California was the first state to have a medical marijuana program, established with Proposition 215 (also known as the “Compassionate Act”) in 1996 and Senate Bill 420 in 2003. On October 9, 2015, Governor Jerry Brown signed into law the Medical Marijuana Regulation and Safety Act (MMRSA), introducing significant changes to the complex legal issues surrounding medical marijuana in California.
A number of different illnesses qualify for medical marijuana use under Proposition 215, including anorexia, cancer, migraines, chronic pain, HIV, glaucoma, persistent muscle spasms, and any debilitating illness for which a licensed physician, osteopath, or surgeon has deemed marijuana use appropriate. (Chiropractors, herbal therapists, and other practitioners do not qualify as physicians for medical marijuana purposes.)
There are currently no possession limits and no home cultivation limits for medical marijuana under state law. Nevertheless, there have been many raids and arrests of legal patients in California, when neighbors complain or police feel that the amounts grown are excessive or medical recommendations are dubious.
Changes in the Medical Marijuana Marketplace under MMRSA
The new act means that California will be moving away from a grey-area, unregulated marijuana marketplace to a regime regulated by state law. For the federal Department of Justice to disengage from prosecution of cannabis production, distribution, and sales in California, stringent regulations will need to be adopted by the State.

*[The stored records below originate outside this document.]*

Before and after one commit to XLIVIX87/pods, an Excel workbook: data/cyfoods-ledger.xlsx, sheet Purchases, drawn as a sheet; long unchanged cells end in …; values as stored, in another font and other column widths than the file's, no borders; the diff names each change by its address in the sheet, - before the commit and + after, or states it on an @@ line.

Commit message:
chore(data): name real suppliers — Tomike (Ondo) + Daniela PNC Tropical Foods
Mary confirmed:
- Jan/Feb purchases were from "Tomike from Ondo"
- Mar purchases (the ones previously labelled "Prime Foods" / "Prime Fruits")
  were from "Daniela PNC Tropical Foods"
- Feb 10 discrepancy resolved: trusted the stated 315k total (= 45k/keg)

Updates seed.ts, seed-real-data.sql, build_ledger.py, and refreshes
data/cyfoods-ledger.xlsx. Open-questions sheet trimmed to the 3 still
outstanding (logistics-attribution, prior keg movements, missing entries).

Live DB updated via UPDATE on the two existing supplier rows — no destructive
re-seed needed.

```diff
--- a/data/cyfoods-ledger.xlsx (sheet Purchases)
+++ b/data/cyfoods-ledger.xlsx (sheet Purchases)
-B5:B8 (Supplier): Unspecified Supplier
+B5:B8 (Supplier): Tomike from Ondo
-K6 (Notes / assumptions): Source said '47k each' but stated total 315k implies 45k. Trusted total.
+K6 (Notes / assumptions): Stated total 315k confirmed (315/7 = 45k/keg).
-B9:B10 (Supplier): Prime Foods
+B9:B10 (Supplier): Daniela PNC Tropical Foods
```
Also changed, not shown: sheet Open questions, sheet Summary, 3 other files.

MMRSA is a package of 3 different bills regulating the medical cannabis industry: AB 266, AB 243, and SB 643. The Act creates a new state agency within the Department of Consumer Affairs — the Bureau of Medical Marijuana Regulation — with the purpose of developing licensing procedures and rules for authorized dispensaries of medical cannabis. Dispensaries must be in compliance with local guidelines to receive a state license, and new regulations will not prohibit local sales tax on marijuana sales where it already exist, or override municipal moratoriums.
The medical marijuana economy in California currently consists of nonprofit cooperatives and nonprofit mutual benefit corporations. Under AB 266, for-profit businesses will be able to obtain state operational medical marijuana licenses.
The Act provides for 17 different types of medical marijuana operations licenses, and with only one exception, prohibits vertical integration (combining production stages normally handled by separate companies within one company). Growers will be limited to 4 cultivated acres of marijuana each, regardless of the combination of licenses they hold.
Los Angeles Medical Marijuana Attorney
At the Law Offices of Omar Gastelum & Associates, PLC, our criminal defense lawyers represent people facing drug charges in the Los Angeles area. If you are a medical marijuana patient arrested or charged with possession or cultivation, contact our office as soon as possible. A drug crime conviction on your record could have a negative impact on your future, and our medical marijuana attorneys can help.
We are an established criminal defense firm with many years of experience, and our medical marijuana attorneys know the law! The criminal defense lawyers with our firm are proven advocates who will work hard and fight aggressively to protect your rights and interests.
- CA Dept of Public Health: Proposition 215